* _About this task_
The answer must consist of every line below that holds the word "gaps".

─── Material to process

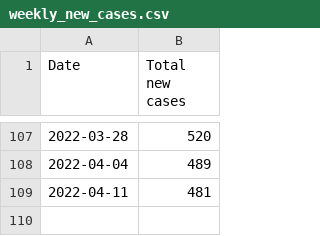
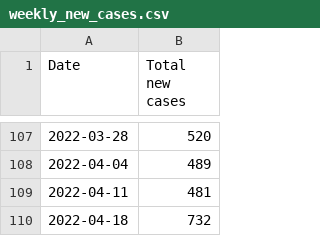
Before and after one commit to ryan-serpico/covidTracker, a CSV file: data/weekly_new_cases.csv, drawn as a sheet; only a part is shown, gaps mark what is left out; the diff names each change by its address in the sheet, - before the commit and + after, or states it on an @@ line.

Commit message:
Latest data: Tue Apr 19 21:31:11 UTC 2022

```diff
--- a/data/weekly_new_cases.csv
+++ b/data/weekly_new_cases.csv
+row 110: 2022-04-18 | 732
```
Also changed, not shown: data/weekly_positivity_line.csv.
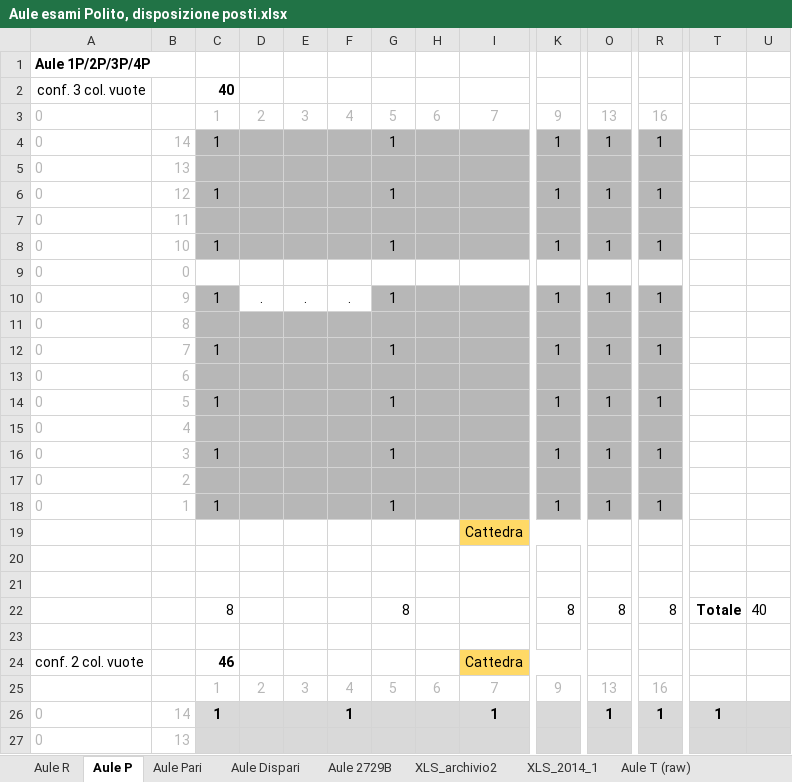
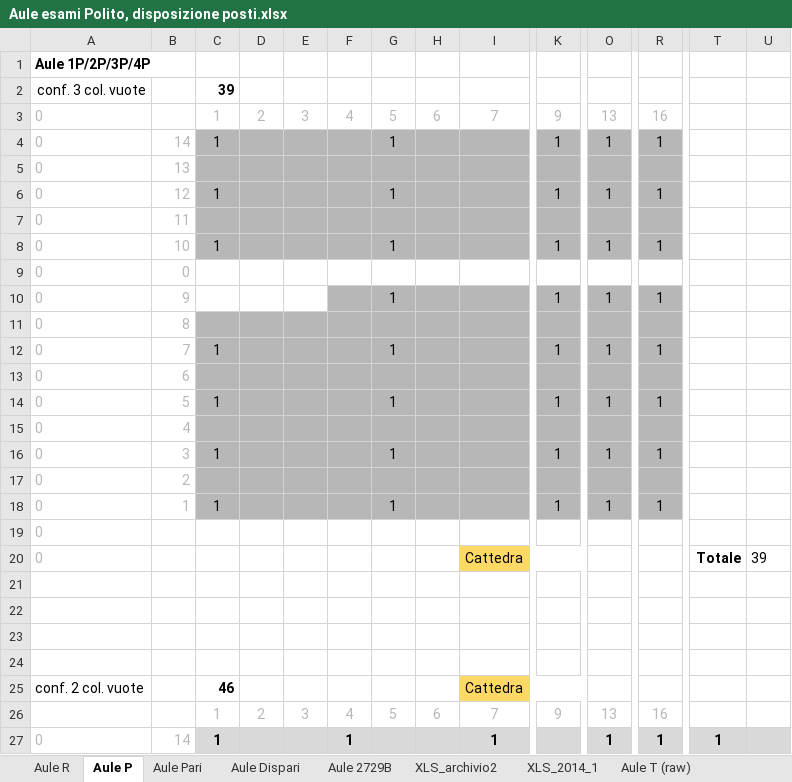
Before and after one commit to dbdmg/exam-positioner, an Excel workbook: Aule esami Polito, disposizione posti.xlsx, sheet Aule P, drawn as a sheet; only a part is shown, gaps mark what is left out; the shorter side is filled out with more unchanged rows; values as stored, in another font and other column widths than the file's, no borders; removed rows and columns are numbered as before the commit, all else as after; rows hold the shown columns only; the diff names each change by its address in the sheet, - before the commit and + after, or states it on an @@ line.

```diff
--- a/Aule esami Polito, disposizione posti.xlsx (sheet Aule P)
+++ b/Aule esami Polito, disposizione posti.xlsx (sheet Aule P)
-C2: 40
+C2: 39
-C10: 1
+C10: (empty)
-C10 fill: #B7B7B7
+C10 fill: none
-D10: .
+D10: (empty)
-E10: .
+E10: (empty)
-F10: .
+F10: (empty)
-F10 fill: none
+F10 fill: #B7B7B7
-row 19:  |  |  |  |  |  |  |  | Cattedra
+row 19: 0
+row 20: 0 |  |  |  |  |  |  |  | Cattedra |  |  |  | Totale | 39
-row 23:  |  | 8 |  |  |  | 8 |  |  | 8 | 8 | 8 | Totale | 40
+row 23: (empty)
```
Also changed, not shown: sheet Aule Dispari, sheet Aule Pari, 3 other files.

──────

* _Task result_
Before and after one commit to ryan-serpico/covidTracker, a CSV file: data/weekly_new_cases.csv, drawn as a sheet; only a part is shown, gaps mark what is left out; the diff names each change by its address in the sheet, - before the commit and + after, or states it on an @@ line.
Before and after one commit to dbdmg/exam-positioner, an Excel workbook: Aule esami Polito, disposizione posti.xlsx, sheet Aule P, drawn as a sheet; only a part is shown, gaps mark what is left out; the shorter side is filled out with more unchanged rows; values as stored, in another font and other column widths than the file's, no borders; removed rows and columns are numbered as before the commit, all else as after; rows hold the shown columns only; the diff names each change by its address in the sheet, - before the commit and + after, or states it on an @@ line.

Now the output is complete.